“Just because somebody’s debt is selling at 60 or 70 cents on the dollar doesn’t necessarily make it a good deal,” Benaroya said. “For instance, if you had a $200,000 mortgage on a house that’s now worth $100,000 and you go buy that debt for 70 cents [on the dollar], you’ve just lost money.”

Serle said he sees debt purchasers gaining a stronger hand before the downturn ends.

Some lenders will be increasingly willing to sell debt at discounts, he said, “because they’re either going to have just an absurd amount of property, maybe double or triple what they have now, or they’re going to be forced to give these away at 30 or 40 or 50 cents on the dollar.”

Benaroya said sellers and the end-users they most covet have some hurdles to overcome if they are going to find each other.

“For end-users, there’s a high barrier to entry with the lending institutions that are holding the paper to sell you the debt,” he said. “It’s not like an REO property where it’s a piece of property they want to get rid of. If you have money, they’d be happy to sell it to you. When you’re buying debt, there’s a lot of regulation and there’s usually an extensive approval process by the seller of the debt. You’re buying someone’s mortgage and there’s a homeowner at the other end of it who needs to be treated fairly.”

As is often the case in economics, the big players are in the best position.

“Unless they buy in tremendous bulk, they’re not going to be able to entice the bank to take the hit,” said Michael Sichenzia, chief operating officer at Dynamic Consulting Enterprises, a Deerfield Beach firm that helps consumers work out mortgage debts.

At the same time, he calls debt purchases “the future of the banking business from an entrepreneur’s point of view. This is a golden opportunity for investors who know how to compensate for risk.”

Purchasers of debt in South Florida stand to do well because, he said, “bricks and mortar and land have a certain value. There’s a limited quantity of dirt. In Florida, it’s getting to the point where you can buy condos for less than the dirt price.”

Wayne Tompkins can be reached at wtompkins@alm.com or at (305) 347-6645.

David Serle photo by Richard M. Brooks


Reader's comments
Ann said:Typical of a realtor to say it is bottom and that is why the investors are buying..yet if you read his article, the investors are really hedge funds that can handle the wait game for the market to finish its correction whether it be 1,2,3,4 or 5 years(they are also buying at enough of a discount that the revenue produced by the property can provide a positive or flat cash flow)..a correction does not mean a automatic curve up..a correction also means a period of a flatline..where no appreciation or depreciation exist..until we hit that, this market is not near the bottom.... . June 4 at 11:07 a.m.

Me in Mass said:So they are willing to take $.60 on the dollar from investors but not write down the pricipal for the current owner - great. June 4 at 11:15 a.m.

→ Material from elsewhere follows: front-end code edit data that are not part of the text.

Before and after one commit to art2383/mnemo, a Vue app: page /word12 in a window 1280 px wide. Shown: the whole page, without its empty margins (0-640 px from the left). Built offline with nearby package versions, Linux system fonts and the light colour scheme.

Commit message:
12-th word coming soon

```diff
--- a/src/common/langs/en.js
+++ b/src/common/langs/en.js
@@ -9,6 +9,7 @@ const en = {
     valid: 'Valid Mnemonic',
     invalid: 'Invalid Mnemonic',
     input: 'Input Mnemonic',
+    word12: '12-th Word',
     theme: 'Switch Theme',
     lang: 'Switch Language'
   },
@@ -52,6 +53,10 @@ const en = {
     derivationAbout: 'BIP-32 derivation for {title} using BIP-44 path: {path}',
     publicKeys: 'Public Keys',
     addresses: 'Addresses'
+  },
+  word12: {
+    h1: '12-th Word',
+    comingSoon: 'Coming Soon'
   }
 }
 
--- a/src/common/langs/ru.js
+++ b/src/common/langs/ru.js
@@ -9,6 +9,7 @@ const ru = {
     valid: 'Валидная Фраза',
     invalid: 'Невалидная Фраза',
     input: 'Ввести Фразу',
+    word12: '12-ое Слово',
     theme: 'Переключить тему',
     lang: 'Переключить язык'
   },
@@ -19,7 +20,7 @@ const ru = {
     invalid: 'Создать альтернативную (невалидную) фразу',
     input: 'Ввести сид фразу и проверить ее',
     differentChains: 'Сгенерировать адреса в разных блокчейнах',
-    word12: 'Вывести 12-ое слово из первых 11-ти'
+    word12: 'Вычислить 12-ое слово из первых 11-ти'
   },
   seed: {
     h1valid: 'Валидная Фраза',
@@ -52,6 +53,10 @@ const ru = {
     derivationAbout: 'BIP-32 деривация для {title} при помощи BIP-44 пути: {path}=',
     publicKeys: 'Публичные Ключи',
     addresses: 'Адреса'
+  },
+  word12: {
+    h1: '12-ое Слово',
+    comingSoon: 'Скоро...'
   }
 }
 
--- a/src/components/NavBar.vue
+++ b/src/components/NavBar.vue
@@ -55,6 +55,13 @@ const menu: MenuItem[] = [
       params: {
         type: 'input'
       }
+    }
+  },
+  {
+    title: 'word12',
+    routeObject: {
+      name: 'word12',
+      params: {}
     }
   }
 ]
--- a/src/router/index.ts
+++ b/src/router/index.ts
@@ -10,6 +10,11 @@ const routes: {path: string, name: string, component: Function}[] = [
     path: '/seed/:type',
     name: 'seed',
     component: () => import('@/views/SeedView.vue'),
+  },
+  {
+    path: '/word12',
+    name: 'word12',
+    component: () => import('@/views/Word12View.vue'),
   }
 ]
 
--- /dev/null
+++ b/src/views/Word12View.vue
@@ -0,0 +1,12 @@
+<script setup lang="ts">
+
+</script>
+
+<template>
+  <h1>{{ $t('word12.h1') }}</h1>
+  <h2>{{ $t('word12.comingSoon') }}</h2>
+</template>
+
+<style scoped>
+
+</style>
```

MILLION said:from the article, “The ideal situation for a bank is to sell a nonperforming loan to the end-users,” McCarthy said. “These banks get an awful lot of calls from buyers that are looking to spend 30 to 50 cents on the dollar and then flip it. They really don’t want to sell to a vulture looking to steal something under a duress situation. Most institutions are not in that position and most are not so anxious that they’re going to have to sell.” most institutions are not in that anxious position YET. they will be soon enough and those offers at 50 cents will start to look generous. why do you think the FDIC is warming up for record bank failures over the next few years?? and by "record" i don't mean the number of banks that fail, i'm referring to asset volume that goes into FDIC receivorship. June 4 at 12:33 p.m.

David Serle said:Ann I believe you misunderstood my quote. What I was saying is that it really has been several years since the investors have entered the market place, and because of this and several other factors that in certain areas the market will stablize, and eventually appreciate. Ann, my question to you is are you in the real estate business or in some area where you see something different than I am. I see properties being sold at 2001 to 2002 levels. They may continue to decline, but when will it stop. Noone knows that nor can they time the bottom. I look at the most influential investors of our time, and they are starting to invest in real estate. Would you rather buy in a "hot" market or a declining market? Ask someone who bought in 2005 that question. It is much better to do the opposite of what every one is doing. Me in Mass I agree it would be nice for a bank to give the discount to the current owner, but than what happens to the owner a few doors down that has been current on his or her mortgage? Should banks just reduce the principal of all loans? Do you know nearly 70% of borrowers that have missed payments on their mortgages never contact their banks to see if they can help them? Banks are a lot more motivated to help their struggling borrowers. Banks are not entirely in the right, but the assertion that banks should just cut the principal of notes that the customer defaulted on would create a larger problem. June 4 at 1:59 p.m.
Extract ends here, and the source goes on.